Government spending watchdog Citizens Against Government Waste (search) gives a yearly assessment of congressional pet projects that made it into the annual budget. In fiscal year 2005, that sum totaled a record $27.3 billion, the organization said Wednesday as it released its 2005 Congressional Pig Book.

"My favorite this year is the $100,000 for the Punxsatawny Weather Discovery Center Museum (search). We are now funding groundhogs," said Sen. John McCain (search), R-Ariz., a longtime critic of congressional pork, who attended the release of CAGW's report.

Complete with props, live pigs and the mascot called Porky, CAGW President Tom Schatz said no end is in sight for the continued pork-barrel spending.

"We used to rent this pig suit. For 15 years, we were hoping we wouldn't need it next year. We gave up. We bought the pig suit because there is no sign that the tidal wave of pork on Capitol Hill will abate anytime soon," Schatz said.

The projects targeted include $469,000 for the National Wildlife Turkey Federation (search) in South Carolina. The group supports, among other things, wild turkey hunting as a traditional North American sport.

The state of Alabama received $1.7 million for the International Fertilizer Center (search).

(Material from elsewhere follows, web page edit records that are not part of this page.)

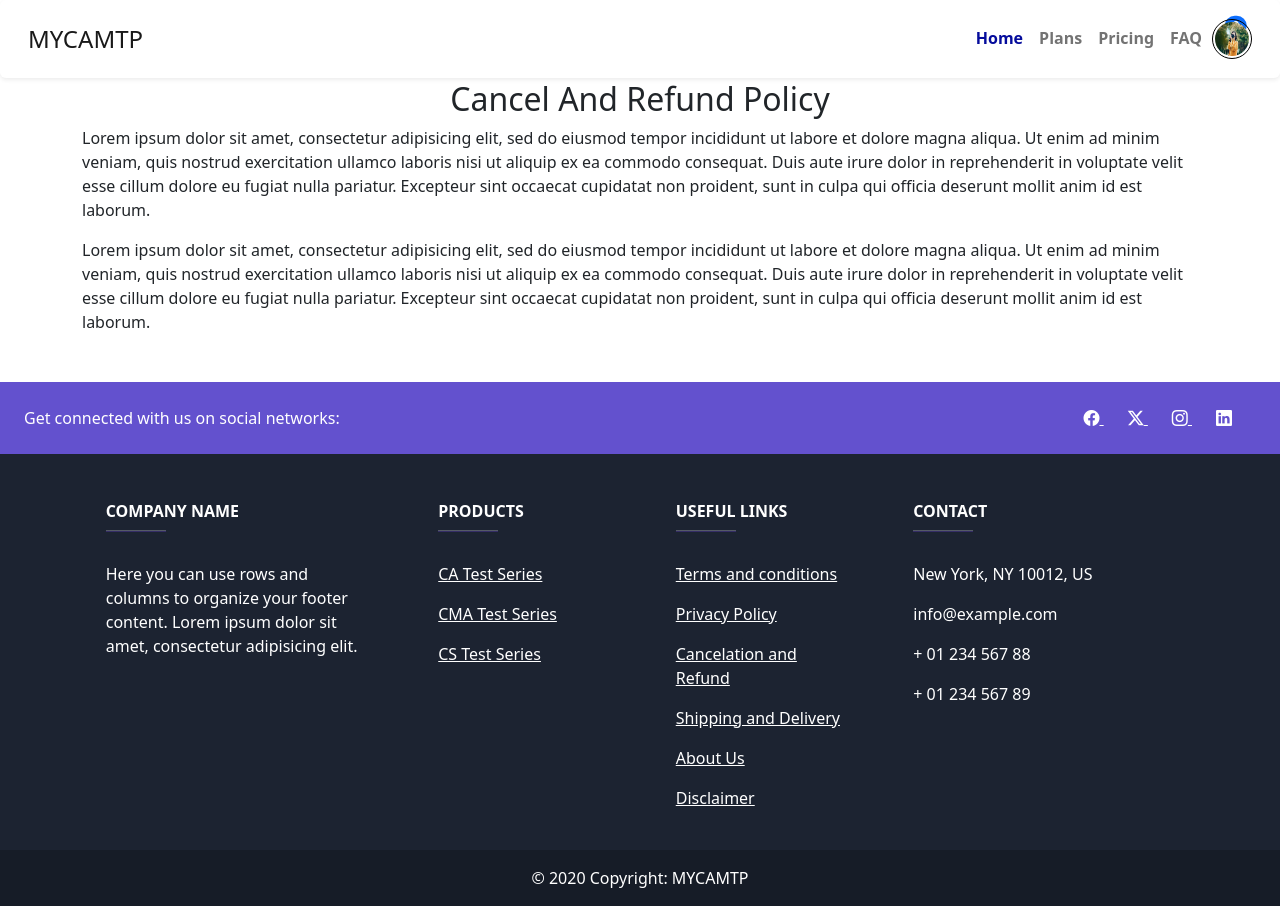
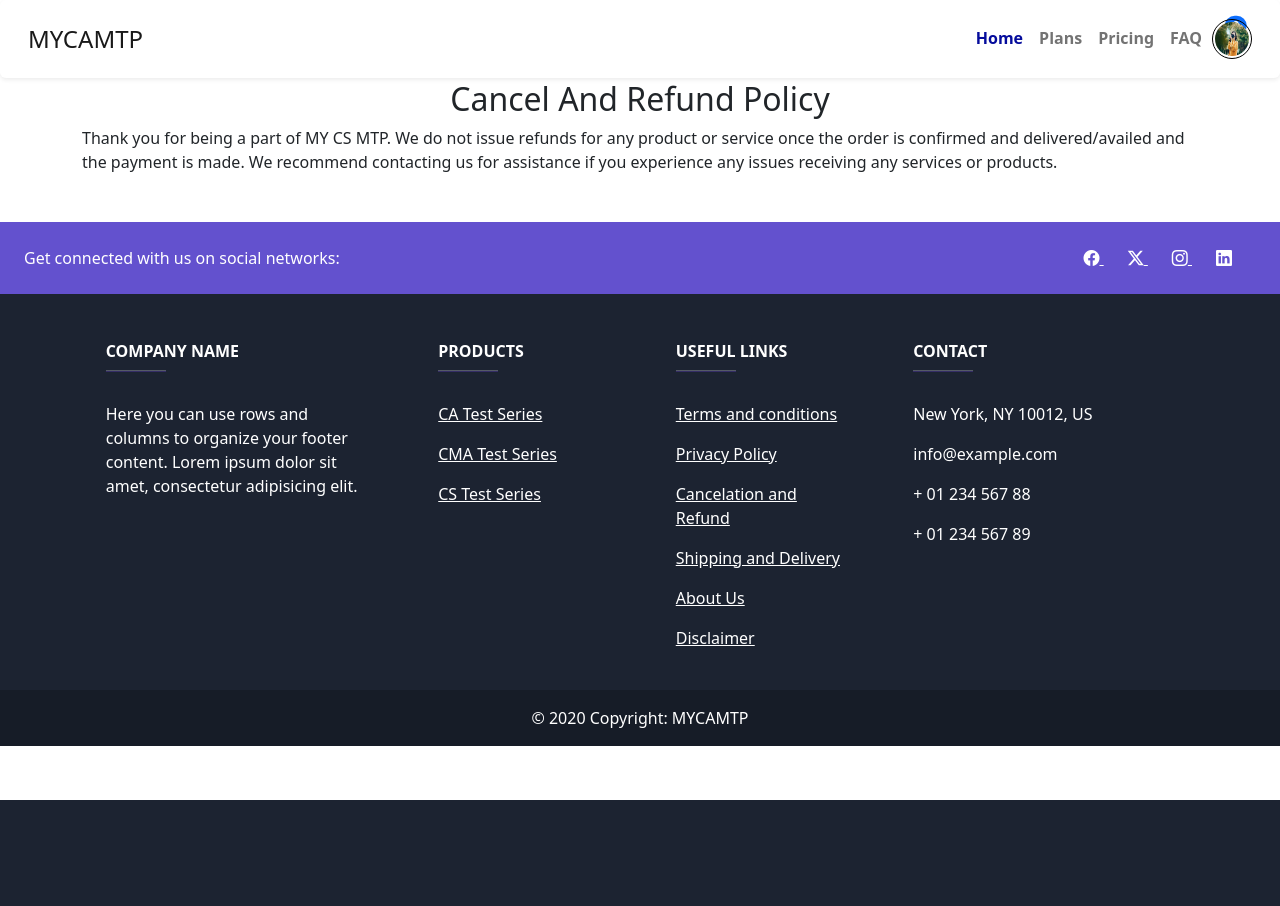
Before and after one commit to Harshit403/mycamtp, a CodeIgniter 4 app: template app/Views/student/cancel_and_refund.php in a window 1280 px wide. After the commit the page ends 800 px from the top, so only its background shows below. Run offline with PHP 8.4 and a stand-in for CodeIgniter, Linux system fonts and the light colour scheme; the template is opened without the code that fills it, so the values that code supplies are empty; some libraries are stand-ins or nearby versions.

Commit message:
Update cancel_and_refund.php

```diff
--- a/app/Views/student/cancel_and_refund.php
+++ b/app/Views/student/cancel_and_refund.php
@@ -2,23 +2,7 @@
 <?=$this->section('content')?>
 	<section class="container subject_container" style="padding-top: 5rem;">
 		<h2 class="text-center">Cancel And Refund Policy</h2>
-		<p>
-			Lorem ipsum dolor sit amet, consectetur adipisicing elit, sed do eiusmod
-			tempor incididunt ut labore et dolore magna aliqua. Ut enim ad minim veniam,
-			quis nostrud exercitation ullamco laboris nisi ut aliquip ex ea commodo
-			consequat. Duis aute irure dolor in reprehenderit in voluptate velit esse
-			cillum dolore eu fugiat nulla pariatur. Excepteur sint occaecat cupidatat non
-			proident, sunt in culpa qui officia deserunt mollit anim id est laborum.
-		</p>
-		<div class="row">
-			<div class="col-md-12">
-				Lorem ipsum dolor sit amet, consectetur adipisicing elit, sed do eiusmod
-				tempor incididunt ut labore et dolore magna aliqua. Ut enim ad minim veniam,
-				quis nostrud exercitation ullamco laboris nisi ut aliquip ex ea commodo
-				consequat. Duis aute irure dolor in reprehenderit in voluptate velit esse
-				cillum dolore eu fugiat nulla pariatur. Excepteur sint occaecat cupidatat non
-				proident, sunt in culpa qui officia deserunt mollit anim id est laborum.
-			</div>
+		Thank you for being a part of MY CS MTP. We do not issue refunds for any product or service once the order is confirmed and delivered/availed and the payment is made. We recommend contacting us for assistance if you experience any issues receiving any services or products.
 		</div>
 	</section>
 <?= $this->endSection() ?>
```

"That, of course, receives the 'Don't Step On It' award," Schatz said.

The Tiger Woods Foundation (search) also received $100,000.

"And it was only in the last week or so that the foundation even realized it was getting the money," Schatz said.

Alaska Republican Sen. Ted Stevens has been at the top of the list for the last four years for acquiring money for local projects in his state.

"But this time, Sen. Stevens, the outgoing and now former chairman of the Senate Appropriations Committee, really went whole hog. He added $646 million for his state, which equates to $985 per capita," Schatz said.

West Virginia Democratic Sen. Robert Byrd also rarely escapes criticism for inserting into various congressional bills funding for hometown projects.

"Americans don't send their hard-earned tax dollars to Washington so Sen. Byrd can take $399 million back to West Virginia and earn the 'Flipping the Bird' of the taxpayers award," Schatz said.

The Rock and Roll Hall of Fame (search) in Cleveland, Ohio, makes the list for receiving $350,000 for music education programs. But that is just one of the halls of fame making the Pig Book this year. The Paper Industry Hall of Fame (search) in Appleton, Wis., earned $70,000.

"It is to honor any individual, living or deceased, who has pioneered or uniquely helped the paper industry flourish. (They are) eligible for induction into the paper industry hall of fame. I believe many people who work here in Washington and Capitol Hill are eligible for membership," McCain said.

In its defense, a representative of the Paper Industry Hall of Fame said the organization is using the money for a science and technology center for children. Conservative columnist George Will added that anyone who gets up in arms over congressional pork should realize that the total sum spent on pet projects is just a blip in the overall budget.

"It is trivial as a sum of money. It is a rounding error when it comes to the prescription drug entitlement that this Congress and a vast amount of American people seem to want," Will told FOX News. "Second, there is a sense in which in a continental democracy that is not unified by ideology, that is unified by factions and interests and involves a lot of coalition building, pork is one of the ways you build coalitions and engage in log rolling."

Click in the box near the top of the story to watch a report by FOX News' Mike Emanuel.